As in most parts of the world, 1 May is one of the popular holidays in Lebanon. It is celebrated with workers' demonstrations and the shops are closed.
One of the most celebrated festivals of the international Catholic community is the Assumption of the Virgin Mary on 15 August.
This is also a Christian festival and a public holiday in Lebanon. The celebrations are private. Unlike the United States and, more recently, Europe, All Hallows' Eve, or Halloween, is not celebrated in Lebanon.
Lebanon gained independence from France in 1943, on 31 December. However, the date of celebration is 22 November, as this is the day when the right to independence was recognised by France. During the day there are military parades, similar to those of Spain's Día de la Hispanidad.
Lebanon celebrates Christmas on 25 December. For Christians in the country the date is celebrated in the Western way.
Also known as Eid al-Adha or Festival of the Sacrifice, Eid al-Kebir is the most important festival in the Muslim calendar. It commemorates the sacrifice of Abraham, who was willing to sacrifice the life of Isaac, his only son, to God. This episode appears in both the Bible and the Koran.

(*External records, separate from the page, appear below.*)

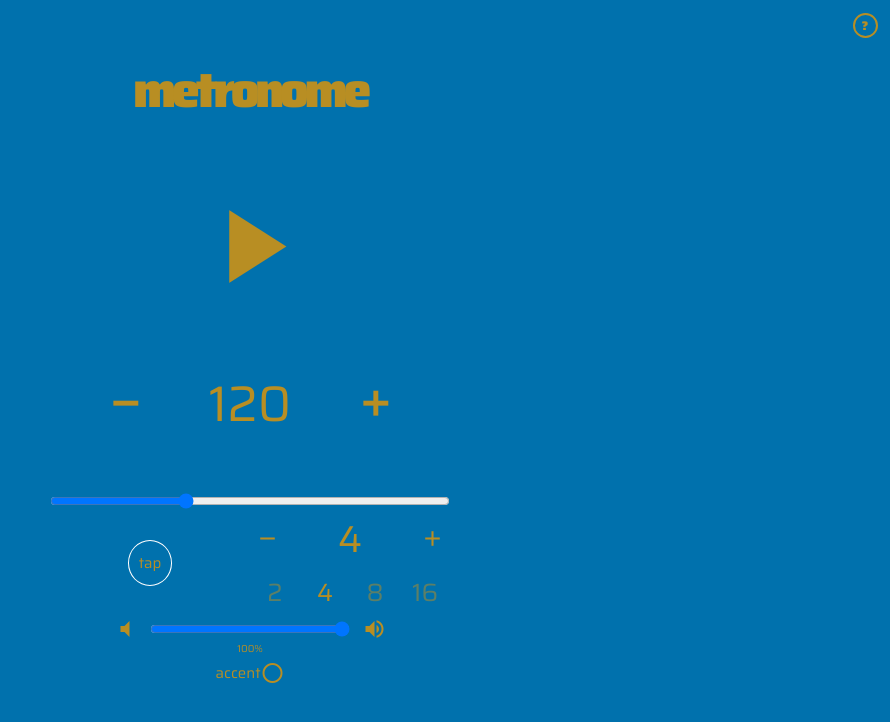
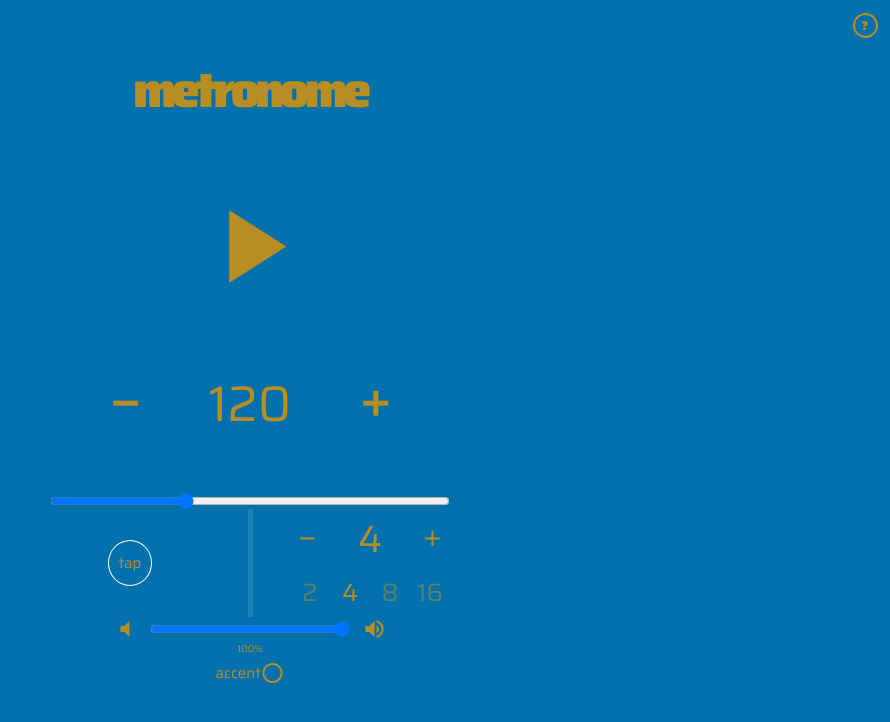
Before and after one commit to alanpaulprice/metronome, a React (Create React App) app: page / in a window 1280 px wide. Shown: the top 722 px of the page, without its empty margins (390-1280 px from the left). Built offline with nearby package versions, Linux system fonts and the light colour scheme; no server answers.

Commit message:
App: added verticalRule between TapTempoButton and TimeSigControls

```diff
--- a/src/components/App.js
+++ b/src/components/App.js
@@ -204,10 +204,17 @@ class App extends Component {
               MAX_TEMPO={MAX_TEMPO}
             />
 
-            <Div width="100%" display="flex">
+            <Div width="100%" display="flex" justifyContent="space-between">
               <TapTempoButton
                 setTempo={this.setTempo}
                 ref={this.tapTempoButtonRef}
+              />
+
+              <Div
+                heigh="100%"
+                width="5px"
+                background="#ffffff"
+                opacity="0.1"
               />
 
               <TimeSigControls
--- a/src/components/TapTempoButton.js
+++ b/src/components/TapTempoButton.js
@@ -13,7 +13,7 @@ class TapTempoButton extends Component {
   render() {
     return (
       <Div
-        width="50%"
+        width="40%"
         display="flex"
         justifyContent="center"
         alignItems="center"
--- a/src/components/TimeSigControls.js
+++ b/src/components/TimeSigControls.js
@@ -7,7 +7,7 @@ import Div from '../elements/Div';
 class TimeSigControls extends Component {
   render() {
     return (
-      <Div width="50%">
+      <Div width="40%">
         <TimeSigBeatsControls
           timeSigBeats={this.props.timeSigBeats}
           timeSigBeatsInput={this.props.timeSigBeatsInput}
```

On the day of the feast, the Muslims reproduce the sacrifice of Isaac by slaughtering a lamb. This is the central tradition of this Lebanese holiday. Since not everyone can afford this sacrifice, only those Muslims who are able to purchase a lamb at least one year old and of reasonable size are obliged to celebrate Eid al-Kebir.
The sacrifice takes place on the tenth day of the month of Dhu l-hiyya, the day of the pilgrimage to Mecca, towards which the head of the animal must be pointed, and it must be kept awake during the celebration.

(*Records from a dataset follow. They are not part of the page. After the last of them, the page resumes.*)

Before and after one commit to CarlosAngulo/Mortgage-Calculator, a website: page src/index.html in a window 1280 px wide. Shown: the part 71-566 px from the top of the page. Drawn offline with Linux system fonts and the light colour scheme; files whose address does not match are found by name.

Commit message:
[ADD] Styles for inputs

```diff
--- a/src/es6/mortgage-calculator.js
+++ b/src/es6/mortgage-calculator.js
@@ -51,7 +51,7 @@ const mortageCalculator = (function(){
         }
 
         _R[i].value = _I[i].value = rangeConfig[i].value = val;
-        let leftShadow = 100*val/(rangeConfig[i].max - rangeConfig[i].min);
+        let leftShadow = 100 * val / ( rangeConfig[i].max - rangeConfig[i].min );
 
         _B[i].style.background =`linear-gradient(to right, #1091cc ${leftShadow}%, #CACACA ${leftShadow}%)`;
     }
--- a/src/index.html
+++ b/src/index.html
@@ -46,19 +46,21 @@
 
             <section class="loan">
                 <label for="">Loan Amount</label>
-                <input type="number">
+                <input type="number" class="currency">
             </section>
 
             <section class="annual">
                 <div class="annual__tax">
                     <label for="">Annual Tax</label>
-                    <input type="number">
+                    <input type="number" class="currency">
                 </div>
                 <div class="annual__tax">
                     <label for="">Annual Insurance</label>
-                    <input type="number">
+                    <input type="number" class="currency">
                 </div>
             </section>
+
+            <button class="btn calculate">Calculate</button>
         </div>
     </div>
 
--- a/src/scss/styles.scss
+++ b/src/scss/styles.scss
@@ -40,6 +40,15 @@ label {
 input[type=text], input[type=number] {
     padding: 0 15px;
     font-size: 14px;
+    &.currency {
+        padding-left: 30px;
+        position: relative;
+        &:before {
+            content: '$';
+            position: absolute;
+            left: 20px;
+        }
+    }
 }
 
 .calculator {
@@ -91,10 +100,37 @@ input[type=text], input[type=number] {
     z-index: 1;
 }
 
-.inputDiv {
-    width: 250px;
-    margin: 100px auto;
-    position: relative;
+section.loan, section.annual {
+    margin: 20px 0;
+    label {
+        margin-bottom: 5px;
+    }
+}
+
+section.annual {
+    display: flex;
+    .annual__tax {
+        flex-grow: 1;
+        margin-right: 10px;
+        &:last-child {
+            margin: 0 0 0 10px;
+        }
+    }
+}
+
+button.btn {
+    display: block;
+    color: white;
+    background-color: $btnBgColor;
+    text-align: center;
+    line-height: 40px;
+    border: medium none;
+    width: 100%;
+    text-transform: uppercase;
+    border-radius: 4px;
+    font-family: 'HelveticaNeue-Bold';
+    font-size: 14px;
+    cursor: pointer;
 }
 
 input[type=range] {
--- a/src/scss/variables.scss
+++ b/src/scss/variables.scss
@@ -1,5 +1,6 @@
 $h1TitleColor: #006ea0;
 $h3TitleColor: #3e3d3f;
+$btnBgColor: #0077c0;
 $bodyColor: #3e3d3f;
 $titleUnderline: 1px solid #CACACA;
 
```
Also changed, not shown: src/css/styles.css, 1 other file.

One of the popular festivities in Lebanon is Ras as-Sana or the Muslim New Year. This commemorates the journey that Muhammad and his companions made from Mecca to Medina in the year 622, which became the first Muslim year.
The Hegira does not involve any special religious celebrations, but the Muslim faithful do not go to work, because it is a holy day.
The day of Ashura commemorates one of the most important holidays in the Shiite calendar. It commemorates the martyrdom of Imam Hussein and there are processions of the faithful who flagellate themselves and hit their heads with swords. In Lebanon, it is celebrated by Shiite Muslim communities and the processions are often as striking as those of the Catholic faithful, who also whip themselves at Easter.
Muhammad's birthday is as important to Muslims as Christmas is to Christians. During the early years of Islam, the celebration lasted a whole month and ended with torchlit processions and great festivities. Today it is a little more modest and includes a religious sermon and a great banquet.
Perhaps the best known festival of Islam is Ramadan, the month of fasting, when Muslims do not eat anything between sunrise and sunset. Unlike other religions, where fasting is a punishment, Muslims deprive themselves of food in order to get closer to God. This month marks the moment when God revealed the Koran to Muhammad.
Eid al-fitr is the day when Ramadan ends. It begins with breakfast and a very important moment dedicated to prayer. The rest of the day is spent visiting family and friends and offering them fine dishes. Gifts are also given to children who, although they do not fast, experience this festival in a very special way.